▶ _Task details_:
All records below must be written out exactly, with the pictures excluded.

Items from a data source:
───
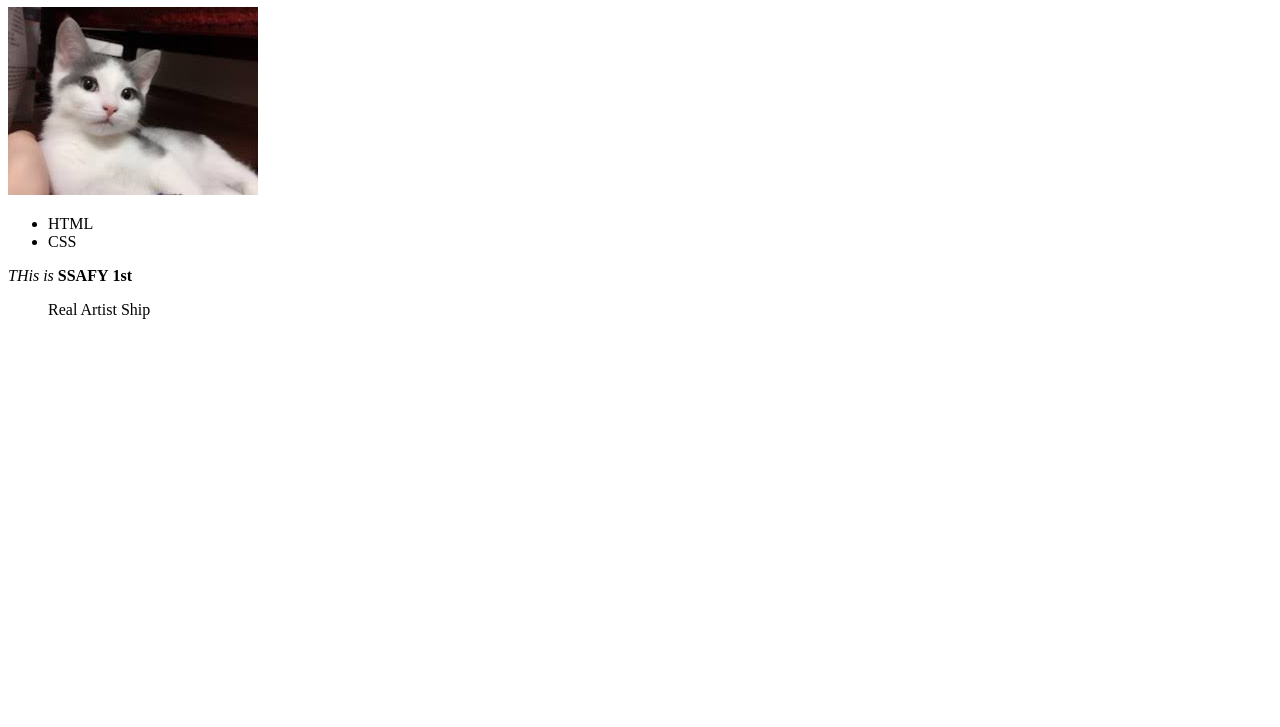
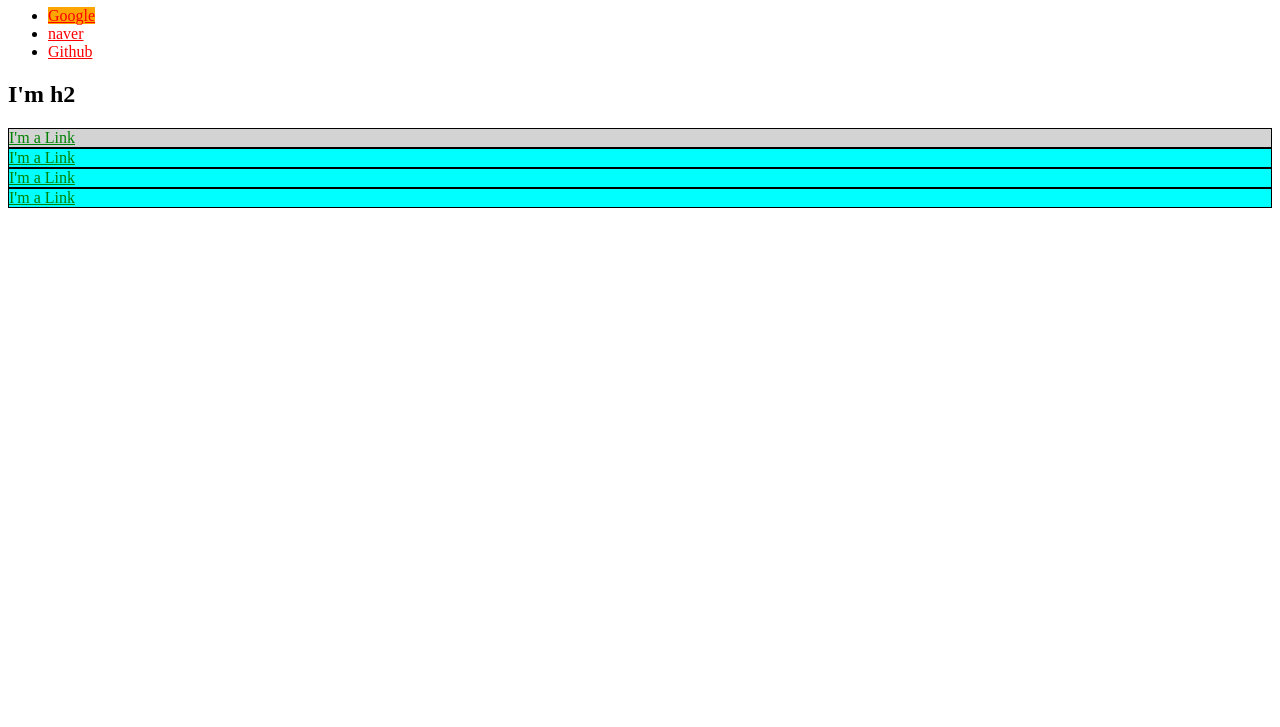
Before and after one commit to yummychuit/yummychuit.github.io, a plain HTML site: page index.html in a window 1280 px wide. Shown: the part 73-800 px from the top of the page. Drawn offline with Linux system fonts and the light colour scheme.

Commit message:
ss3|HTML & CSS|190115

```diff
--- a/index.html
+++ b/index.html
@@ -2,36 +2,30 @@
 <html lang="en">
 <head>
     <meta charset="UTF-8">
-    <meta name="viewport" content="width=device-width, initial-scale=1.0">
-    <meta http-equiv="X-UA-Compatible" content="ie=edge">
     <title>yummychuit's github page</title>
+    <link rel="stylesheet" type="text/css" href="./style.css">
 </head>
 <body>
-    <h1>Comming Soon...</h1>
-    <img src="./animals/cat1.jpg" alt="first cat"/>
-
+    <h1>I'm h1</h1>
     <ul>
-        <li>HTML</li>
-        <li>CSS</li>
+        <li><a id="orange-link" href="https://google.com">Google</a></li>
+        <li><a href="naver.com">naver</a></li>
+        <li><a href="github.com">Github</a></li>
     </ul>
 
-    <p>
-        <i>THis</i> <em>is</em> <b>SSAFY</b> <strong>1st</strong>
-    </p>
+    <h2>I'm h2</h2>
+    <div id="exec-bio" class="bio-box alert" >
+        <a href="">I'm a Link</a>
+    </div>
+    <div class="bio-box alert box">
+        <a href="">I'm a Link</a>
+    </div>
+    <div class="bio-box box">
+        <a href="">I'm a Link</a>
+    </div>
+    <div class="bio-box box">
+        <a href="">I'm a Link</a>
+    </div>
 
-    <blockquote>
-        Real Artist Ship
-    </blockquote>
-
-
-<!--
-    <header></header>
-    <nav></nav>
-    <aside></aside>
-    <section>
-        <article></article>
-        <article></article>
-    </section>
-    <footer></footer> -->
 </body>
 </html>
--- /dev/null
+++ b/style.css
@@ -0,0 +1,43 @@
+a {
+    color: red;
+}
+
+.bio-box a {
+    color: green;
+}
+
+
+#exec-bio{
+    background-color: lightgray;
+}
+
+.bio-box{
+    border: 1px solid black;
+}
+
+/* 아무거나 a tag 를 잡아서 아무 id를 주고 id로 select하여 배경색 오렌지를 주세요. */
+/* 모든 .bio-box 클래스를 가진 요소들에 추가로 아무 class를 주고, class로 select하여 배경색 azure를 적용하자. */
+
+#orange-link {
+    background-color: orange;
+}
+
+body .box {
+    background-color: aqua;
+}
+
+.box {
+    background-color: burlywood;
+}
+
+.alert {
+    background-color: purple;
+}
+
+/* Bad Example */
+body div#exec-bio.bio-box {
+    color: green;
+}
+
+#flick0 > li.item5 > div.obj_off.tab4 > a > span.mask
+#flick1 > li.item2 > div.obj_off.tab4 > a > span.mask
```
───
▶ _Expected answer_:
Before and after one commit to yummychuit/yummychuit.github.io, a plain HTML site: page index.html in a window 1280 px wide. Shown: the part 73-800 px from the top of the page. Drawn offline with Linux system fonts and the light colour scheme.

Commit message:
ss3|HTML & CSS|190115

```diff
--- a/index.html
+++ b/index.html
@@ -2,36 +2,30 @@
 <html lang="en">
 <head>
     <meta charset="UTF-8">
-    <meta name="viewport" content="width=device-width, initial-scale=1.0">
-    <meta http-equiv="X-UA-Compatible" content="ie=edge">
     <title>yummychuit's github page</title>
+    <link rel="stylesheet" type="text/css" href="./style.css">
 </head>
 <body>
-    <h1>Comming Soon...</h1>
-    <img src="./animals/cat1.jpg" alt="first cat"/>
-
+    <h1>I'm h1</h1>
     <ul>
-        <li>HTML</li>
-        <li>CSS</li>
+        <li><a id="orange-link" href="https://google.com">Google</a></li>
+        <li><a href="naver.com">naver</a></li>
+        <li><a href="github.com">Github</a></li>
     </ul>
 
-    <p>
-        <i>THis</i> <em>is</em> <b>SSAFY</b> <strong>1st</strong>
-    </p>
+    <h2>I'm h2</h2>
+    <div id="exec-bio" class="bio-box alert" >
+        <a href="">I'm a Link</a>
+    </div>
+    <div class="bio-box alert box">
+        <a href="">I'm a Link</a>
+    </div>
+    <div class="bio-box box">
+        <a href="">I'm a Link</a>
+    </div>
+    <div class="bio-box box">
+        <a href="">I'm a Link</a>
+    </div>
 
-    <blockquote>
-        Real Artist Ship
-    </blockquote>
-
-
-<!--
-    <header></header>
-    <nav></nav>
-    <aside></aside>
-    <section>
-        <article></article>
-        <article></article>
-    </section>
-    <footer></footer> -->
 </body>
 </html>
--- /dev/null
+++ b/style.css
@@ -0,0 +1,43 @@
+a {
+    color: red;
+}
+
+.bio-box a {
+    color: green;
+}
+
+
+#exec-bio{
+    background-color: lightgray;
+}
+
+.bio-box{
+    border: 1px solid black;
+}
+
+/* 아무거나 a tag 를 잡아서 아무 id를 주고 id로 select하여 배경색 오렌지를 주세요. */
+/* 모든 .bio-box 클래스를 가진 요소들에 추가로 아무 class를 주고, class로 select하여 배경색 azure를 적용하자. */
+
+#orange-link {
+    background-color: orange;
+}
+
+body .box {
+    background-color: aqua;
+}
+
+.box {
+    background-color: burlywood;
+}
+
+.alert {
+    background-color: purple;
+}
+
+/* Bad Example */
+body div#exec-bio.bio-box {
+    color: green;
+}
+
+#flick0 > li.item5 > div.obj_off.tab4 > a > span.mask
+#flick1 > li.item2 > div.obj_off.tab4 > a > span.mask
```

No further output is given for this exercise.